(EXERCISE INPUTS Opens)
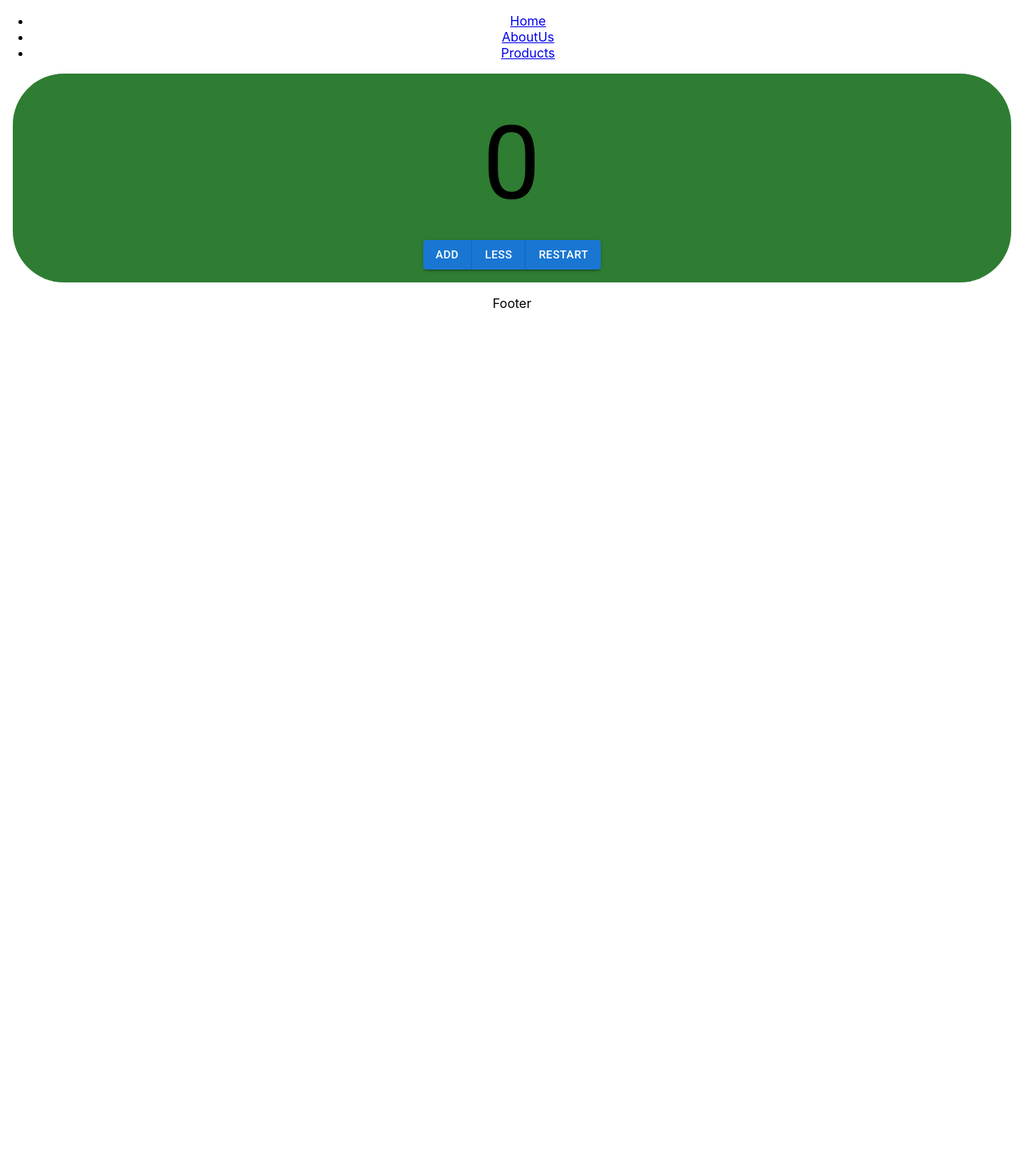
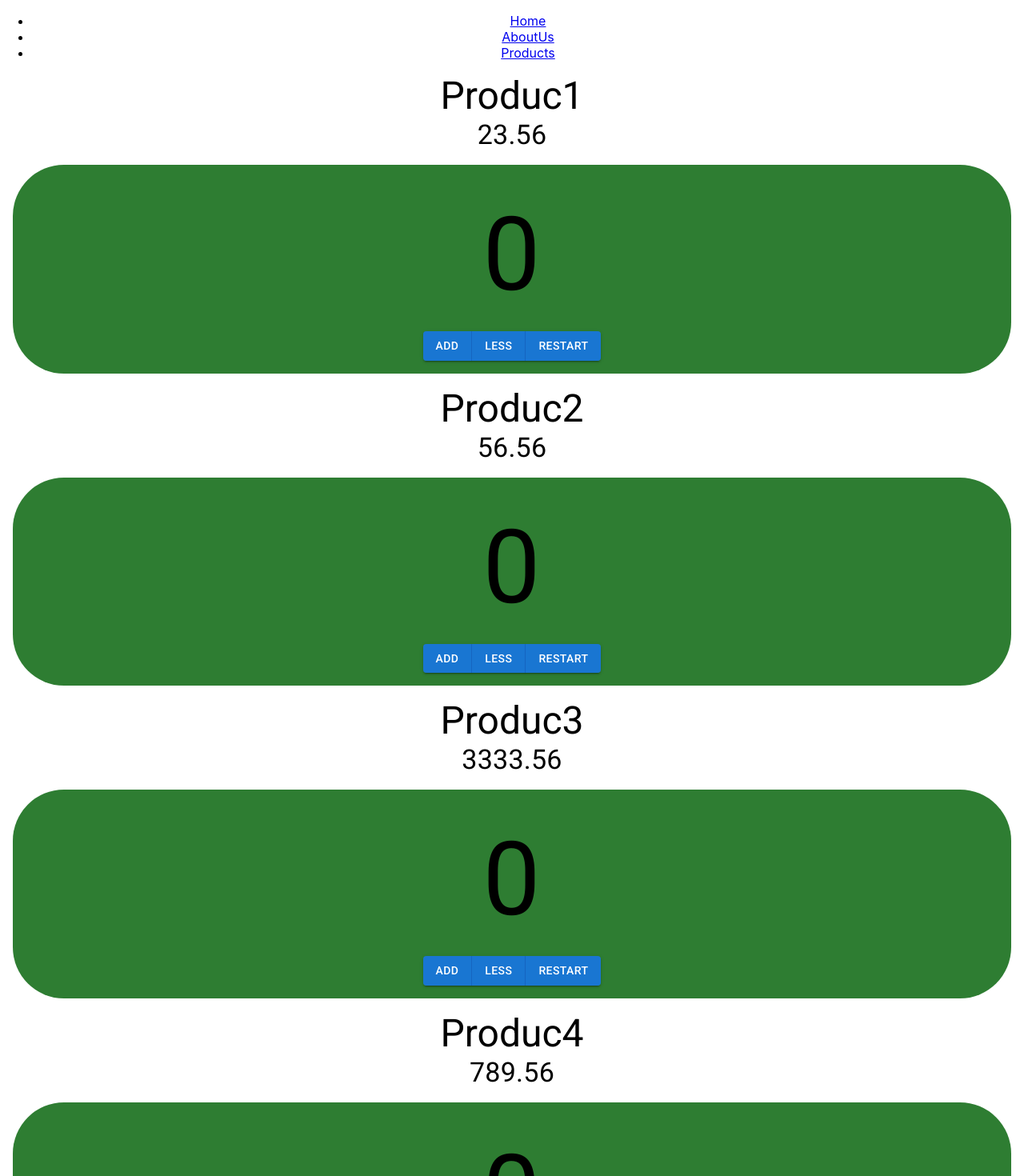
Before and after one commit to sergiotrrs/ch34-react-02-counter, a React (Create React App) app: page /products in a window 1280 px wide. Shown: the top 1470 px of the page at 80% size. Before the commit the page ends 800 px from the top, so only its background shows below. Built offline with nearby package versions, Linux system fonts and the light colour scheme.

Commit message:
ci: iterar de un arreglo de productos

```diff
--- a/src/pages/products/Products.jsx
+++ b/src/pages/products/Products.jsx
@@ -1,10 +1,43 @@
+import { Box, Typography } from "@mui/material";
 import CounterApp from "../../components/counter/CounterApp"
+
+const products = [
+  {
+    sku: 1234,
+    title: "Produc1",
+    img: "www.image.com",
+    price: 23.56,
+  },
+  {
+    sku: 1235,
+    title: "Produc2",
+    img: "www.image.com",
+    price: 56.56,
+  },
+  {
+    sku: 1236,
+    title: "Produc3",
+    img: "www.image.com",
+    price: 3333.56,
+  },
+  {
+    sku: 1240,
+    title: "Produc4",
+    img: "www.image.com",
+    price: 789.56,
+  },
+];
 
 export const Products = () => {
   return (
     <div>
-      <CounterApp />
-
+      {  products.map( ({title, img, price, sku}, index)=>
+        <Box key={sku}>
+          <Typography variant="h3" >{title}</Typography>
+          <Typography variant="h4" >{price}</Typography>
+          <CounterApp />
+        </Box>
+        )}
     </div>
   )
 }
```
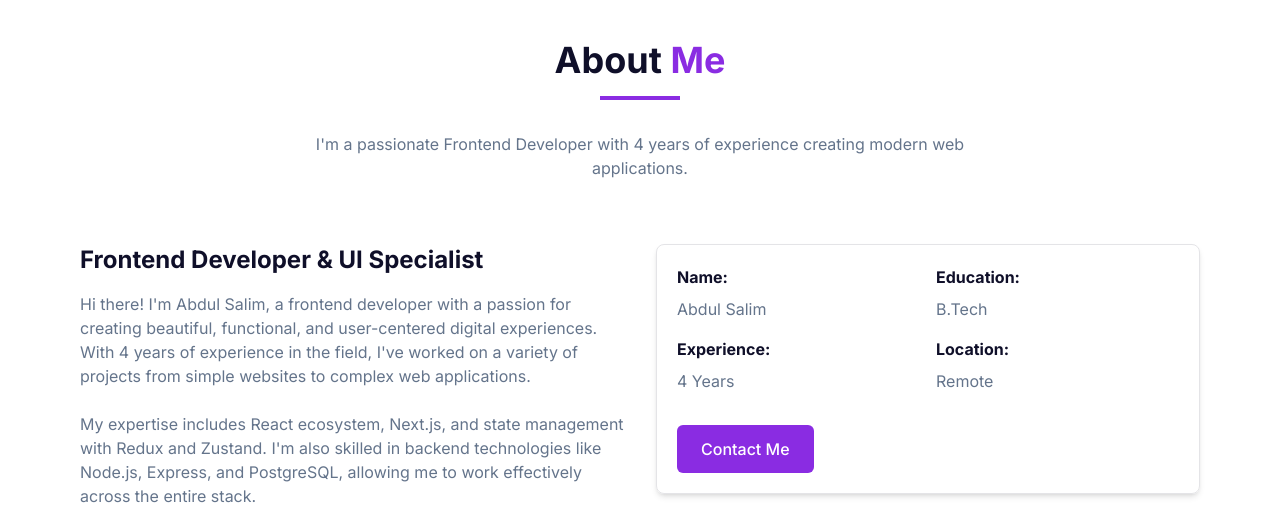
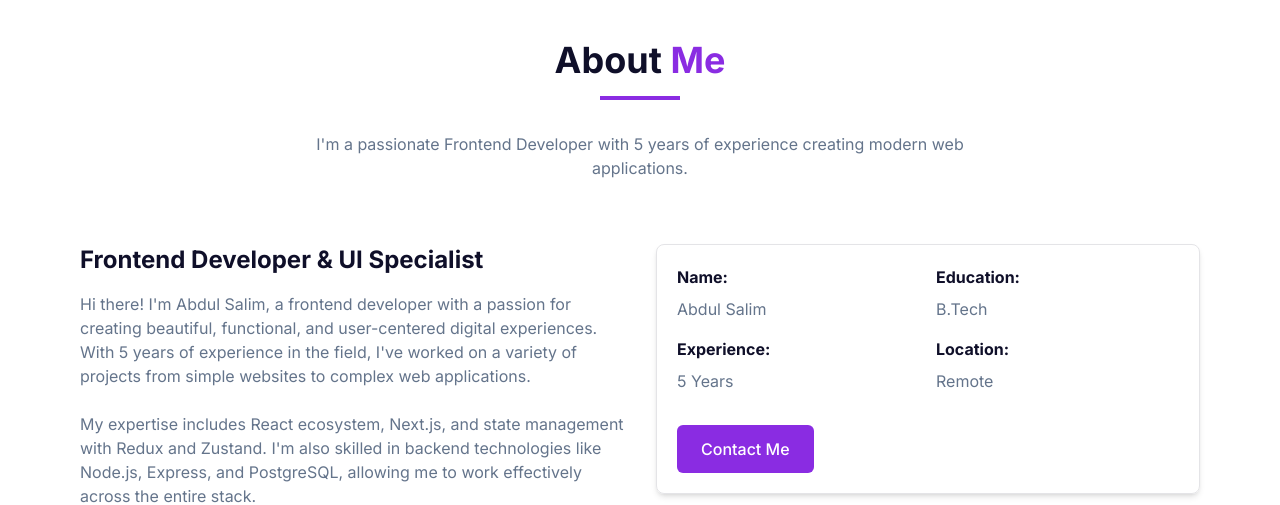
Before and after one commit to Abdul-Salim/portfolio, a Next.js app: page / in a window 1280 px wide. Shown: the part 840-1345 px from the top of the page. Built offline with nearby package versions, Linux system fonts and the light colour scheme.

Commit message:
Update experience from 4 to 5 years in AboutSection

```diff
--- a/src/components/AboutSection.tsx
+++ b/src/components/AboutSection.tsx
@@ -76,7 +76,7 @@ export default function AboutSection() {
             variants={fadeInUp}
             className="text-muted-foreground max-w-2xl mx-auto"
           >
-            I'm a passionate Frontend Developer with 4 years of experience
+            I'm a passionate Frontend Developer with 5 years of experience
             creating modern web applications.
           </motion.p>
         </motion.div>
@@ -97,7 +97,7 @@ export default function AboutSection() {
               >
                 Hi there! I'm Abdul Salim, a frontend developer with a passion
                 for creating beautiful, functional, and user-centered digital
-                experiences. With 4 years of experience in the field, I've
+                experiences. With 5 years of experience in the field, I've
                 worked on a variety of projects from simple websites to complex
                 web applications.
               </motion.p>
@@ -127,7 +127,7 @@ export default function AboutSection() {
                 </div>
                 <div>
                   <h4 className="font-bold mb-2">Experience:</h4>
-                  <p className="text-muted-foreground">4 Years</p>
+                  <p className="text-muted-foreground">5 Years</p>
                 </div>
                 <div>
                   <h4 className="font-bold mb-2">Location:</h4>
```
(EXERCISE INPUTS Closes)
WHAT TO PRODUCE
Output each entry verbatim; none of the pictures should be included.

ANSWER BOX
Before and after one commit to sergiotrrs/ch34-react-02-counter, a React (Create React App) app: page /products in a window 1280 px wide. Shown: the top 1470 px of the page at 80% size. Before the commit the page ends 800 px from the top, so only its background shows below. Built offline with nearby package versions, Linux system fonts and the light colour scheme.

Commit message:
ci: iterar de un arreglo de productos

```diff
--- a/src/pages/products/Products.jsx
+++ b/src/pages/products/Products.jsx
@@ -1,10 +1,43 @@
+import { Box, Typography } from "@mui/material";
 import CounterApp from "../../components/counter/CounterApp"
+
+const products = [
+  {
+    sku: 1234,
+    title: "Produc1",
+    img: "www.image.com",
+    price: 23.56,
+  },
+  {
+    sku: 1235,
+    title: "Produc2",
+    img: "www.image.com",
+    price: 56.56,
+  },
+  {
+    sku: 1236,
+    title: "Produc3",
+    img: "www.image.com",
+    price: 3333.56,
+  },
+  {
+    sku: 1240,
+    title: "Produc4",
+    img: "www.image.com",
+    price: 789.56,
+  },
+];
 
 export const Products = () => {
   return (
     <div>
-      <CounterApp />
-
+      {  products.map( ({title, img, price, sku}, index)=>
+        <Box key={sku}>
+          <Typography variant="h3" >{title}</Typography>
+          <Typography variant="h4" >{price}</Typography>
+          <CounterApp />
+        </Box>
+        )}
     </div>
   )
 }
```
Before and after one commit to Abdul-Salim/portfolio, a Next.js app: page / in a window 1280 px wide. Shown: the part 840-1345 px from the top of the page. Built offline with nearby package versions, Linux system fonts and the light colour scheme.

Commit message:
Update experience from 4 to 5 years in AboutSection

```diff
--- a/src/components/AboutSection.tsx
+++ b/src/components/AboutSection.tsx
@@ -76,7 +76,7 @@ export default function AboutSection() {
             variants={fadeInUp}
             className="text-muted-foreground max-w-2xl mx-auto"
           >
-            I'm a passionate Frontend Developer with 4 years of experience
+            I'm a passionate Frontend Developer with 5 years of experience
             creating modern web applications.
           </motion.p>
         </motion.div>
@@ -97,7 +97,7 @@ export default function AboutSection() {
               >
                 Hi there! I'm Abdul Salim, a frontend developer with a passion
                 for creating beautiful, functional, and user-centered digital
-                experiences. With 4 years of experience in the field, I've
+                experiences. With 5 years of experience in the field, I've
                 worked on a variety of projects from simple websites to complex
                 web applications.
               </motion.p>
@@ -127,7 +127,7 @@ export default function AboutSection() {
                 </div>
                 <div>
                   <h4 className="font-bold mb-2">Experience:</h4>
-                  <p className="text-muted-foreground">4 Years</p>
+                  <p className="text-muted-foreground">5 Years</p>
                 </div>
                 <div>
                   <h4 className="font-bold mb-2">Location:</h4>
```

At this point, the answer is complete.